“I’ve been thinking a lot about what home is – how people feel about the subject, and what thought is triggered upon hearing the word. The black body has repeatedly been robbed of the idea of a home. In terms of the family history that brought me to be seated on the bus with my notebook today, I’m a second-generation black British Jamaican African. At the end of 2017, I came to the realisation that Jamaica was only ever a stop-off in my ancestral history. For hundreds of years, black people have inhabited and continue to bring life to the rich, beautiful lands that make up the Caribbean. They are now forever connected. I am a Jamaican African due to the transatlantic slave trade. My lineage comes through the waters of the Atlantic Ocean, to the Caribbean Sea, and then back through the Atlantic again, towards Africa. Double-consciousness does not just exist in a western context, as in ‘black British’, ‘African American’. ‘Jamaican African’ is also an expression of black double-consciousness. It’s clear that the Caribbean ‘home’ was also part of this journey of robbery and separation from the mother continent.

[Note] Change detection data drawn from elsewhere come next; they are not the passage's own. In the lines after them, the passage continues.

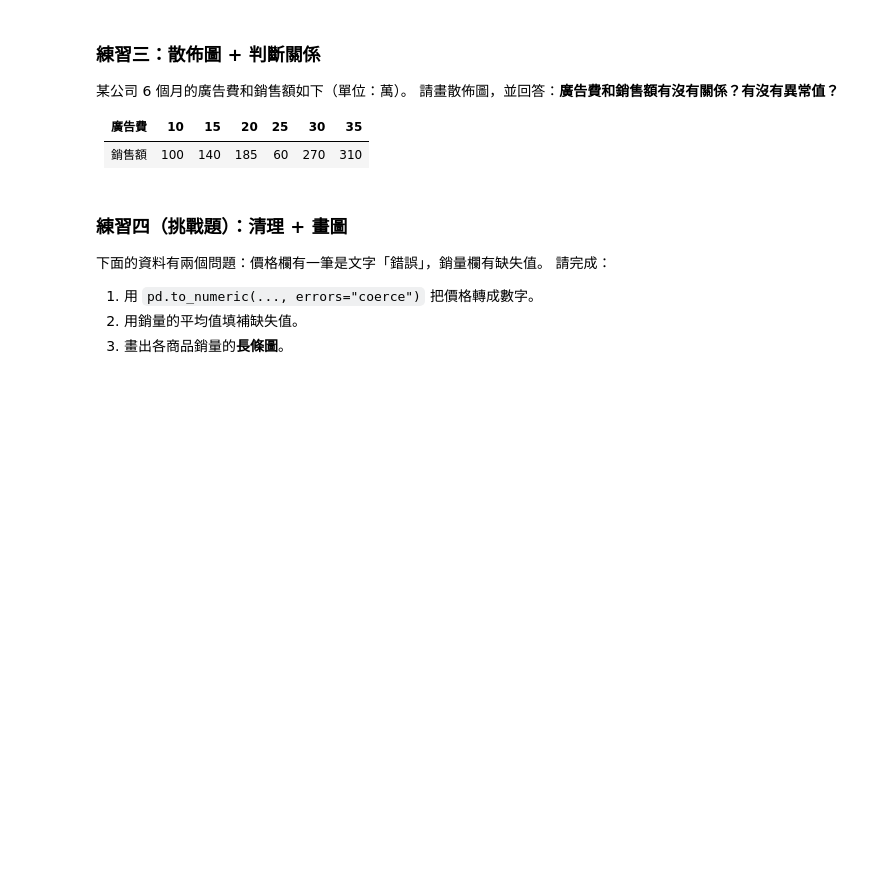
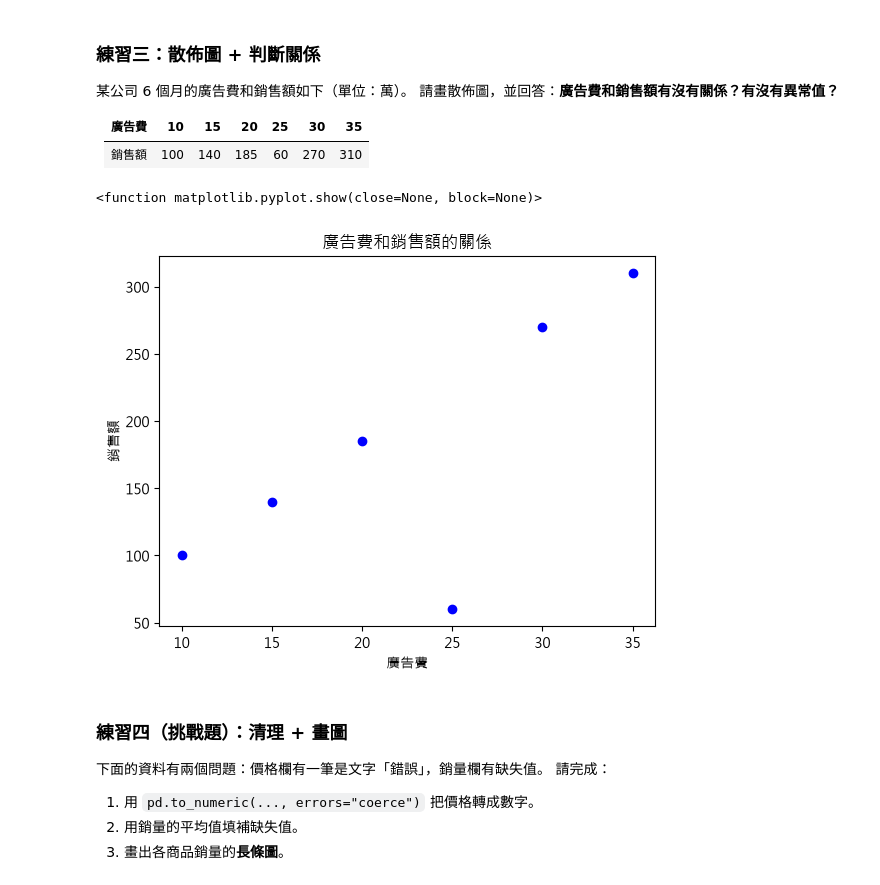
Before and after one commit to finnySun/Machine_learning, a Jupyter notebook: Step2_Build_a_machine_learning_model/lesson7_資料視覺化.ipynb, the cells around one changed output. Cells and saved outputs as stored; diff of their text form; code cells hidden in the pictures; blank space fills up the shorter version.

```diff
--- a/Step2_Build_a_machine_learning_model/lesson7_資料視覺化.ipynb
+++ b/Step2_Build_a_machine_learning_model/lesson7_資料視覺化.ipynb
@@ -438,6 +498,18 @@ plt.show()
 | 銷售額 | 100 | 140 | 185 | 60 | 270 | 310 |
 # %%
 # 練習三：在這裡寫你的程式
+
+advertise = [10, 15, 20, 25, 30, 35]
+money = [100, 140, 185, 60, 270, 310]
+
+plt.scatter(advertise, money, color = "blue")
+plt.title("廣告費和銷售額的關係")
+plt.xlabel("廣告費")
+plt.ylabel("銷售額")
+plt.show
+# %% [output]
+<function matplotlib.pyplot.show(close=None, block=None)>
+[figure, added]
 # %%
 # 練習三 參考解答
 ad = [10, 15, 20, 25, 30, 35]
```
Also changed, not shown: parts of 17 cells of this notebook, 3 other files.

“I vowed to explore my home in Jamaica as soon as I could, so I travelled there in the summer of 2018 to stay with and meet my immediate family for the first time. Some of these photographs are from the small house that my grandad grew up in, which is in the parish of Saint Catherine. To access it you have to walk a beaten trail through a jungle-like setting, over the hills and through beautiful drooping trees. You know in films when they do that montage where you’re standing there as a modern-day person and your elders are running around you, all ghost-like? That’s what overcame me. It was quite ethereal.
“Being seen as a tourist in my own ‘home’, despite my skin colour, was another interesting factor to deconstruct” – Rhea Dillon

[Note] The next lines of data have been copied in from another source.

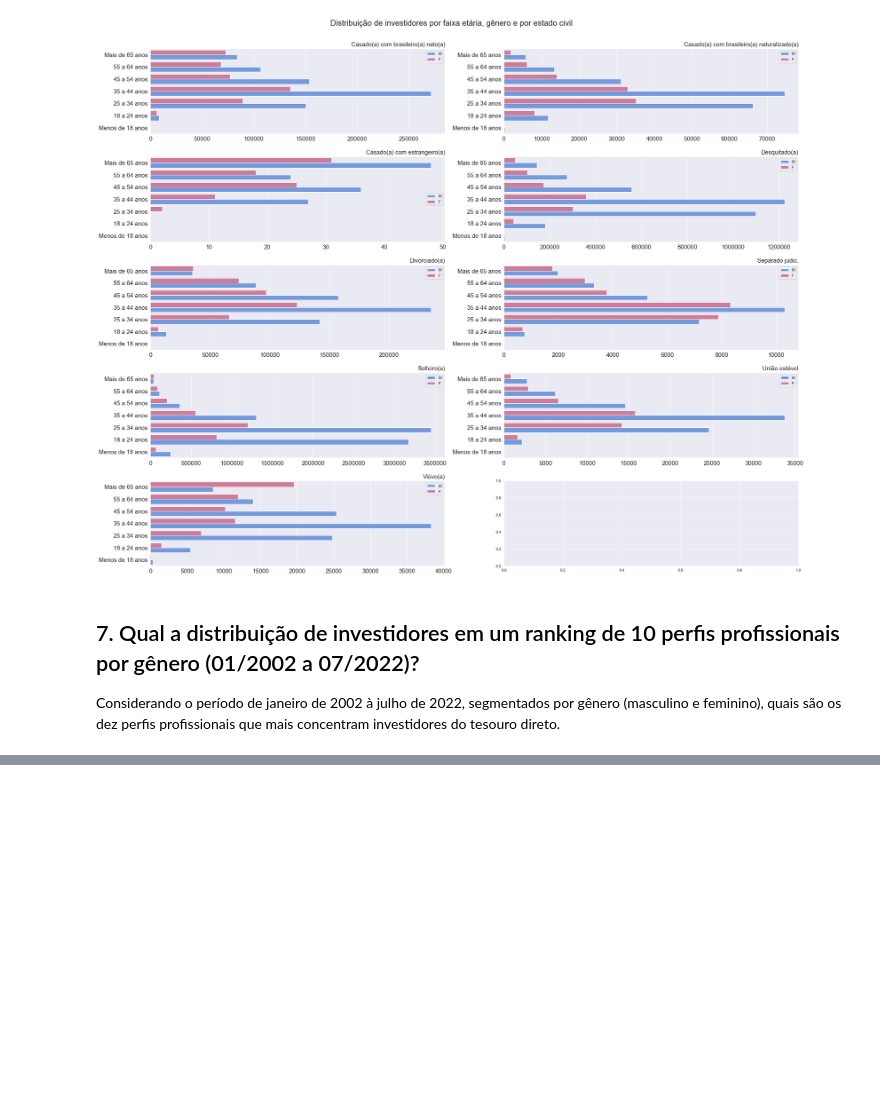
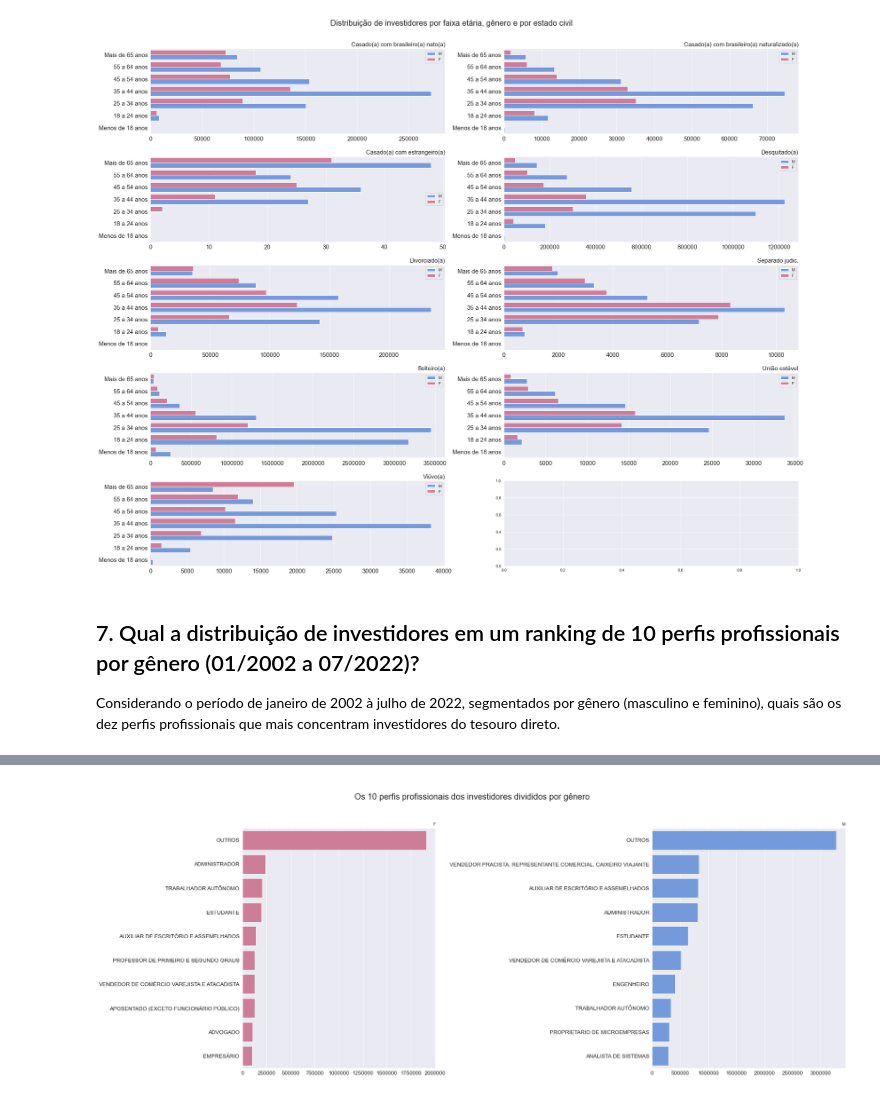
Before and after one commit to emso-exe/Investidores_do_tesouro_direto, a Jupyter notebook: analise_de_dados.ipynb, the cells around one changed output, grey strips where cells are left out. Saved outputs shown, nothing was run; the diff lists cells and outputs as text; code cells hidden in the pictures; blank space fills up the shorter version.

```diff
--- a/analise_de_dados.ipynb
+++ b/analise_de_dados.ipynb
@@ -1056,0 +1021,30 @@ Considerando o período de janeiro de 2002 à julho de 2022, segmentados por gê
+# %%
+fig, (ax1, ax2) = plt.subplots(ncols=2, nrows=1, figsize=(25, 10))
+
+plot = sns.barplot(x='qtde', y=df_investidores_profissao_f.index,
+                ci=False, dodge=True, ax=ax1, orient='h',
+                data=df_investidores_profissao_f, palette=['palevioletred'])
+
+plot = sns.barplot(x='qtde', y=df_investidores_profissao_m.index,
+                ci=False, dodge=True, ax=ax2, orient='h',
+                data=df_investidores_profissao_m, palette=['cornflowerblue'])
+
+ax1.tick_params(labelsize=13)
+ax1.set_ylabel('')
+ax1.set_xlabel('')
+ax1.set_title('F', loc='right', fontsize=10)
+ax1.ticklabel_format(style='plain', axis='x')
+
+ax2.tick_params(labelsize=13)
+ax2.set_ylabel('')
+ax2.set_xlabel('')
+ax2.set_title('M', loc='right', fontsize=10)
+ax2.ticklabel_format(style='plain', axis='x')
+
+fig.suptitle(
+    '\nOs 10 perfis profissionais dos investidores divididos por gênero\n\n', fontsize=20)
+plt.subplots_adjust(top=1, bottom=0.95)
+plt.tight_layout()
+plt.show()
+# %% [output]
+[figure, added]
```
Also changed, not shown: parts of 9 cells of this notebook.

“Jamaica is a beautiful place with beautiful people, so of course we’re proud. There’s even memes on how to spot a Jamaican: they’ll be wearing the flag on every part of their body. I cherish Jamaica’s patriotism, because for so long you weren’t allowed to be proud of being black. Now people sing for their black, gold and green. Before going out, my cousins tried to dress me down to avoid looking like a ‘tourist’. Being seen as a tourist in my own ‘home’, despite my skin colour, was another interesting factor to deconstruct.
“My friend saw (some of the pictures from the project) and said, ‘In many respects, this is a self-portrait.’ I couldn’t agree more. I went to Jamaica to discover my ancestors’ journey. Being a child of the diaspora is so much about understanding that movement. I also wanted to find an affinity with my family before my family isn’t there any more. So many of our stories have been told through caucasian people in power, not through us telling them for ourselves. When people are gone, their stories go with them. The necessity to respect and give time to hearing the stories of our elders is imperative. We live in an age when some people’s living grandparents were slaves. If this history isn’t passed down, it leaves itself open to being unwritten or, worse, rewritten.” Rhea Dillon
Rhea Dillon is one of the 25 selected artists who feature as part of Red Hook Labs' New Artists III 2019 programme and exhibition